• Your goal: Each line of the data below that contains "title" must be copied.

• Data in this exercise:
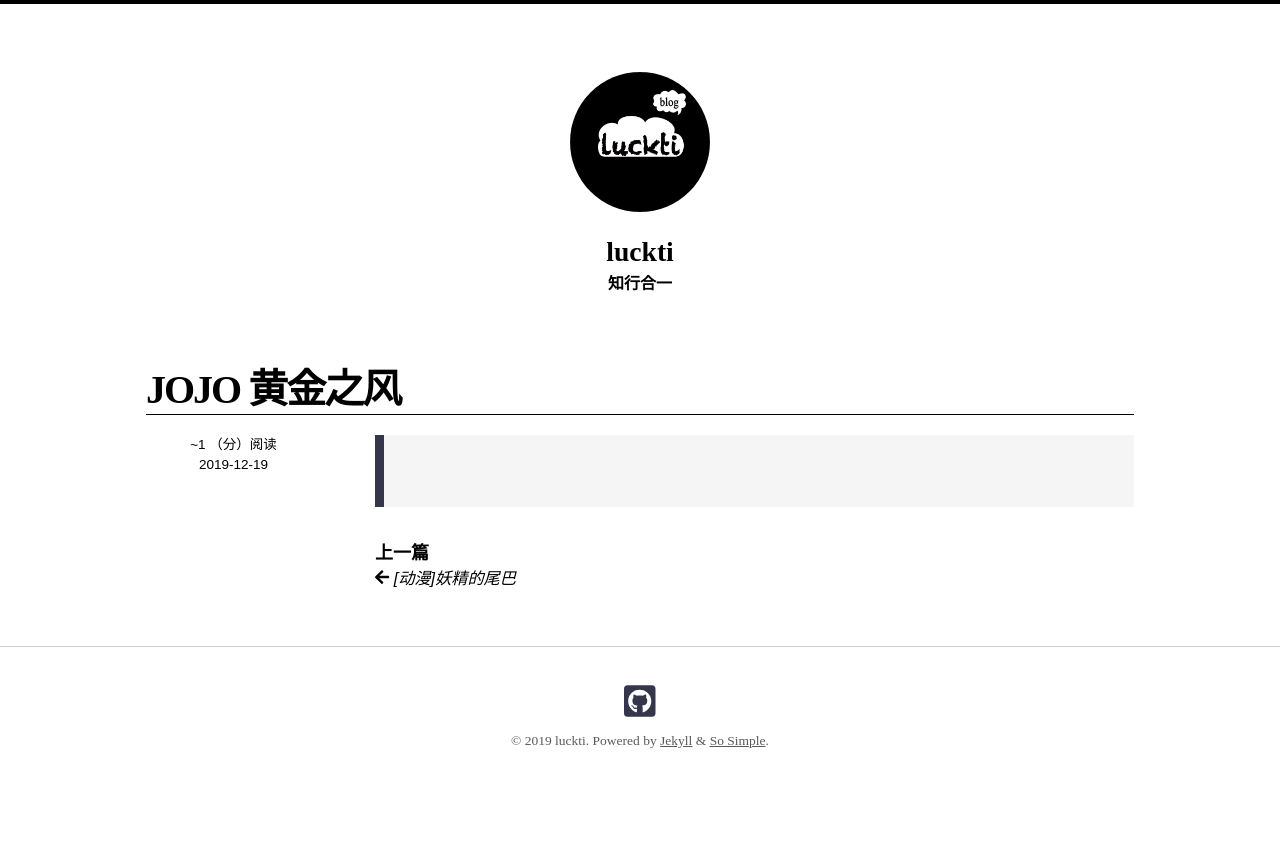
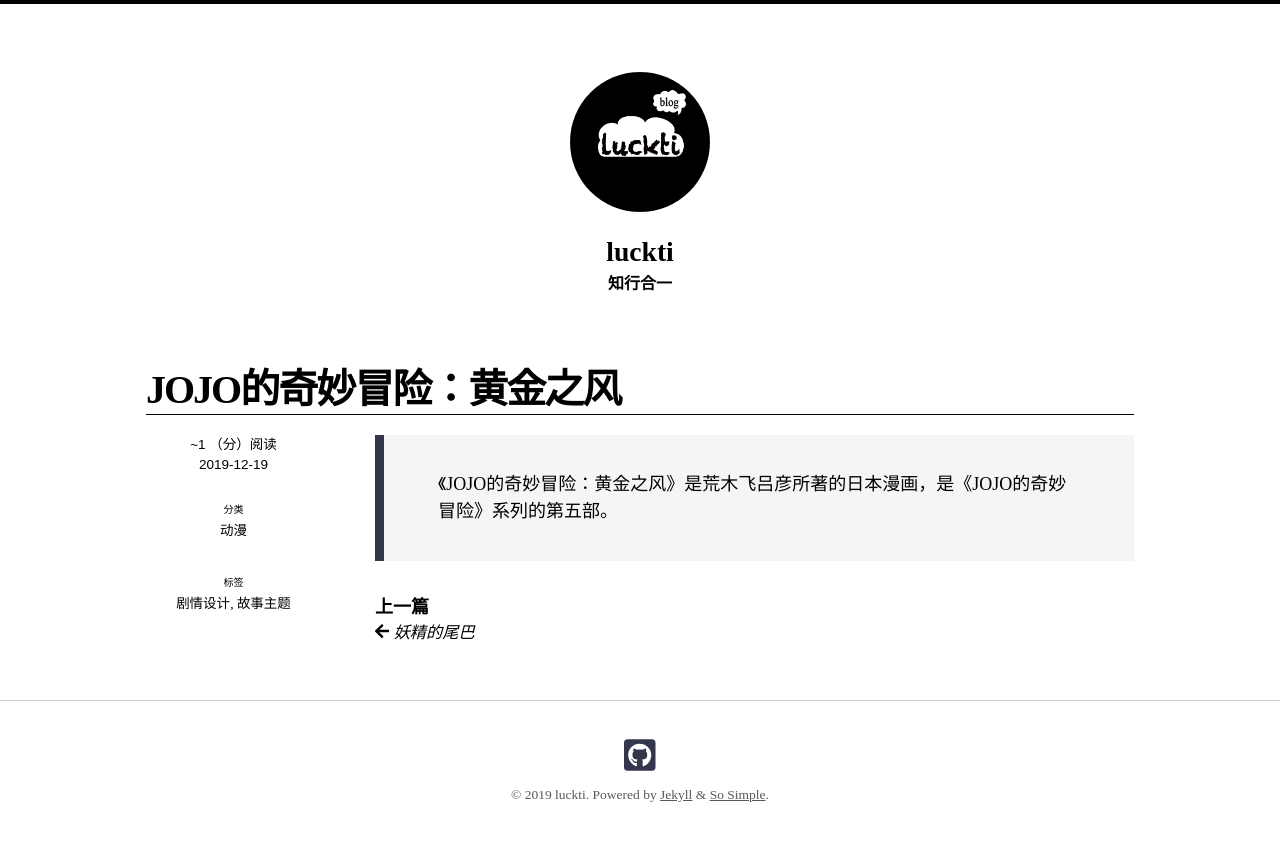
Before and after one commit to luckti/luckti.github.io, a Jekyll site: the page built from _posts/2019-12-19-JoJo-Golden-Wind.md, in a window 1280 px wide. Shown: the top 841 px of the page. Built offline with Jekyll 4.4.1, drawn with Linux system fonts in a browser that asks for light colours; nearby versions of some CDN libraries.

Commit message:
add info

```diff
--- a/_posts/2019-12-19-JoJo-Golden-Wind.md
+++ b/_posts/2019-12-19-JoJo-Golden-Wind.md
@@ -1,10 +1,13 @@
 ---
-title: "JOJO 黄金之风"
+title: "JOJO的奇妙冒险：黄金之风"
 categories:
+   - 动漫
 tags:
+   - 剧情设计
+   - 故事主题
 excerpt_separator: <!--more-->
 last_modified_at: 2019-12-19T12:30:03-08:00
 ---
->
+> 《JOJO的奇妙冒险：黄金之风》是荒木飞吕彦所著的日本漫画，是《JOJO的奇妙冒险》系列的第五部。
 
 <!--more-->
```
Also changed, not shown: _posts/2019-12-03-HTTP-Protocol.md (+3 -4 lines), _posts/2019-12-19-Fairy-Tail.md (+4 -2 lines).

• Exercise output:
-title: "JOJO 黄金之风"
+title: "JOJO的奇妙冒险：黄金之风"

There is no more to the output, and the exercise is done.